Hot topics my colleagues have written about on the blog this week include Citizens Property Insurance Corporation and hurricanes. The state-run insurer and the potential impact of hurricane damage are two important topics for Floridians. It was not too long ago when Citizens advised an insured that claim payment would not be forth coming and asked a court to vacate the insured’s $787,235.01 appraisal award of hurricane damages.

The case was Citizens Property Insurance Corporation v. M.A. & F.H. Properties, Ltd, 948 So.2d 1017 (3rd DCA 2007). In this matter, the insured’s three-story home was damaged by Hurricane Charley on August 12, 2004. The homeowner submitted a claim with Citizens for the hurricane damage. Citizens issued a payment for the loss, but the policyholder disagreed with the value of the claim payment and demanded appraisal. In this process, as outlined by the insurance policy language, each party was to select a competent appraiser and the two appraisers were select a competent and independent umpire if they could not reach an agreement with 15 days.

The homeowner selected Jeffery Pellet and Citizens selected Stephen White. The homeowner hired Mr. Pellet under a contingency agreement. Mr. Pellet was to be paid a fee for his services based on the amount awarded from Citizens. According to the court opinion, Mr. Pellet had performed more than 1800 appraisals and had published literature on property insurance appraisals. It was undisputed that at the time Mr. Pellet was hired Citizens was aware of the contingency fee agreement.

Citizens alleged it did not know Mr. Pellet and his wife had filed suit against Citizens for damage to their home and that Mr. and Mrs. Pellet were represented by the same counsel as M.A. & F.H. Properties, Ltd.

Mr. White and Mr. Pellet started the appraisal process, but they could not reach an agreement. Retired judge Martin Kahn was selected as the competent and neutral umpire.

The retired circuit court judge agreed with the homeowner’s appraisal of the damages as outlined by Mr. Pellet and signed a $787,235.01 award for the damages. But instead of paying the award as required by the policy, Citizens filed a motion to vacate the award and essentially re-do the appraisal. Citizens argued that there were no receipts or documentation to support the award. Citizens also filed a motion to disqualify Mr. Pellet as the insured’s appraiser because he was allegedly incompetent competent. Citizens raised issue with a letter sent from Mr. Pellet to Mr. White about the appraisal process– requiring Mr. White only to communicate with Mr. Pellet in writing and not over the telephone.
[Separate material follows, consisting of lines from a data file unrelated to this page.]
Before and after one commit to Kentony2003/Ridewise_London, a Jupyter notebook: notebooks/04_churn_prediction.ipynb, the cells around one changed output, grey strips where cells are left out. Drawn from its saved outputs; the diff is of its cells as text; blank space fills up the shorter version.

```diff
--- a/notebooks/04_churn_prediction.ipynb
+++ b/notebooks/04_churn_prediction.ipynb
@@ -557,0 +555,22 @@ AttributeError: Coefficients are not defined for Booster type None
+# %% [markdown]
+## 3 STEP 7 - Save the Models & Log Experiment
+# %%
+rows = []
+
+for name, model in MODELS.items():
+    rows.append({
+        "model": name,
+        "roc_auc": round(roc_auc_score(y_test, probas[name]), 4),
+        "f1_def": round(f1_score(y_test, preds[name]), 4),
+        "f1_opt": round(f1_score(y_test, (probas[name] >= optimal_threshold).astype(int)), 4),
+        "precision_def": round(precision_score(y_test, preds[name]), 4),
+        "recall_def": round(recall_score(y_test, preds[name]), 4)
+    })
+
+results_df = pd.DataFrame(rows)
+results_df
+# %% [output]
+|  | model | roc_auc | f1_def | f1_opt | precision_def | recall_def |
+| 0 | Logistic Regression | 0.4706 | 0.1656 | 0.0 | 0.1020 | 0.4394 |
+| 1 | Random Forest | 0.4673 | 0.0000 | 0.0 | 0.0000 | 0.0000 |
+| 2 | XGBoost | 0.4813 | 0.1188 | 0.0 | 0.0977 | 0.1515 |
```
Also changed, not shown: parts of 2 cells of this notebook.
The trial court disagreed with Citizens and granted the motion filed by the homeowner to confirm the appraisal award. All of Citizens arguments were denied. Citizens persisted and renewed its motion to disqualify Mr. Pellet, vacate the $787,235.01 award, and compel re-appraisal. This time, Citizens argued that Mr. Pellet failed to disclose his own personal suit against Citizens prior to the appraisal. The trial court denied this motion as well.

Citizens appealed to the Third District Court of Appeal; asking for the same relief again and argued that Mr. Pellet was not a competent appraiser because he had a claim, a lawsuit, and animosity against Citizens.

The appellate court ruled that Citizen’s arguments were based on an erroneous premise. The court explained that the policy of insurance used the term “competent,” but without a definition within the policy, the court presumed the word was intended to have its plain and ordinary meaning. In the American Heritage Dictionary, competent is defined as “properly or sufficiently qualified or capable; adequate for the purpose; legally qualified or capable to perform an act.” Black’s Law Dictionary defines competent as “duly qualified; answering all requirements; having sufficient ability or authority; possessing the required natural or legal qualifications; able; adequate; suitable; capable; or legally fit.”

Using these definitions, the Court opined “the record clearly establishes that the homeowner’s appraiser was competent by virtue of his unquestionable prior experience/ or expertise.” The court ruled that trial court was correct when it determined Mr. Pellet was competent and that the court did not abuse its discretion in making its rulings.

This is an important case for those who help policyholders and could be more important as time goes on. The lessons we must remember from this case:

  • Citizens put up at least four roadblocks to avoid properly paying this claim before it acknowledged it must follow its own policy
  • Mr. Pellet was duly qualified to act as the insurance appraiser

Mr. Pellet is still actively doing appraisals nationwide with his company Property Insurance Estimating and Appraisals. You can click here to read the articles he has written on appraisal and Citizens Insurance Corporation.